Records for processing below:

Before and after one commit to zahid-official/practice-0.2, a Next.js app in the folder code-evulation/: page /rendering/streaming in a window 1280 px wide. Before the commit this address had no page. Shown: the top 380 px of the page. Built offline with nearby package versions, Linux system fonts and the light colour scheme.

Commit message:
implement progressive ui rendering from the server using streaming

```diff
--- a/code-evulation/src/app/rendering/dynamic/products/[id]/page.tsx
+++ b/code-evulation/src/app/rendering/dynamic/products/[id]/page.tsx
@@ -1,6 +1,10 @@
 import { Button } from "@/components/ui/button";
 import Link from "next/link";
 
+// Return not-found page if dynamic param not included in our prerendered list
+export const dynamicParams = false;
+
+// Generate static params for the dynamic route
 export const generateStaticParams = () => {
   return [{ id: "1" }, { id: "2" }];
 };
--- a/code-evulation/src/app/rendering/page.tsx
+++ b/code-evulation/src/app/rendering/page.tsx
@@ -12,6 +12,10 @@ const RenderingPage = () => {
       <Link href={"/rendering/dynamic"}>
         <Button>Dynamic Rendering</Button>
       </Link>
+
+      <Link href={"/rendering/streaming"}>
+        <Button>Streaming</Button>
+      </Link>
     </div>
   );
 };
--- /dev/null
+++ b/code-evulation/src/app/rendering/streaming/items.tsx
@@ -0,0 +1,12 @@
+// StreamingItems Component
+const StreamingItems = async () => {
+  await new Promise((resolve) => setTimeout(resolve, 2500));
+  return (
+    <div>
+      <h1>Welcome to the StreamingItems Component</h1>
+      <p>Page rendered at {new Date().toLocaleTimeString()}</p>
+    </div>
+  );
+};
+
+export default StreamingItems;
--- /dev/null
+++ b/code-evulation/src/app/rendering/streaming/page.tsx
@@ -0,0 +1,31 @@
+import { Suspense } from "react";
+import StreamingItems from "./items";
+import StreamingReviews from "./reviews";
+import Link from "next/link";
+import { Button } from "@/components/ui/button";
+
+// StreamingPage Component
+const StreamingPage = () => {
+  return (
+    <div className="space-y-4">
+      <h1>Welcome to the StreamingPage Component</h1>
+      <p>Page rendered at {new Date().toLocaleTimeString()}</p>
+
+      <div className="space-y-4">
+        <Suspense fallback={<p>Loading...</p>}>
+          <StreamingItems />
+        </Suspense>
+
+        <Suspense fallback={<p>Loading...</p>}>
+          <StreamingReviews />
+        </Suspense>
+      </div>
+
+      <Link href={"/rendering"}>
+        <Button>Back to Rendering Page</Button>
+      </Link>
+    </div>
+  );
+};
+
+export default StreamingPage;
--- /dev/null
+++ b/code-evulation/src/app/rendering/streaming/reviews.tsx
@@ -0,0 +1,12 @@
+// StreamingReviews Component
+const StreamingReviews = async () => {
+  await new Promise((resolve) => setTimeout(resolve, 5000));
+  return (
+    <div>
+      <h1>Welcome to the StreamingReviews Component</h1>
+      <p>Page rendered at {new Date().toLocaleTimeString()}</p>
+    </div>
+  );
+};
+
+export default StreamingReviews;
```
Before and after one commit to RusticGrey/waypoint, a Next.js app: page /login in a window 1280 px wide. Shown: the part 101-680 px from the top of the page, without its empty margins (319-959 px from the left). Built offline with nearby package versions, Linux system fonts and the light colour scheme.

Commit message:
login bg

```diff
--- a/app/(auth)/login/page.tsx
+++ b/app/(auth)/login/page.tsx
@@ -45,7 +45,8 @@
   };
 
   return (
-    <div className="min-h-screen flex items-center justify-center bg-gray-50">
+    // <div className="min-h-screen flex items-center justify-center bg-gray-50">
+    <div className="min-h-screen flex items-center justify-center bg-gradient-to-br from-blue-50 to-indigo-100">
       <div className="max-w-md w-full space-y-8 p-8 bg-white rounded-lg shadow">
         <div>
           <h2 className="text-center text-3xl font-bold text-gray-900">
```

End of Records for processing.

● **About this exercise**
Tell how many lines of the entries above include "StreamingReviews". The answer should be the number and nothing more.

● **Solution for this task**
6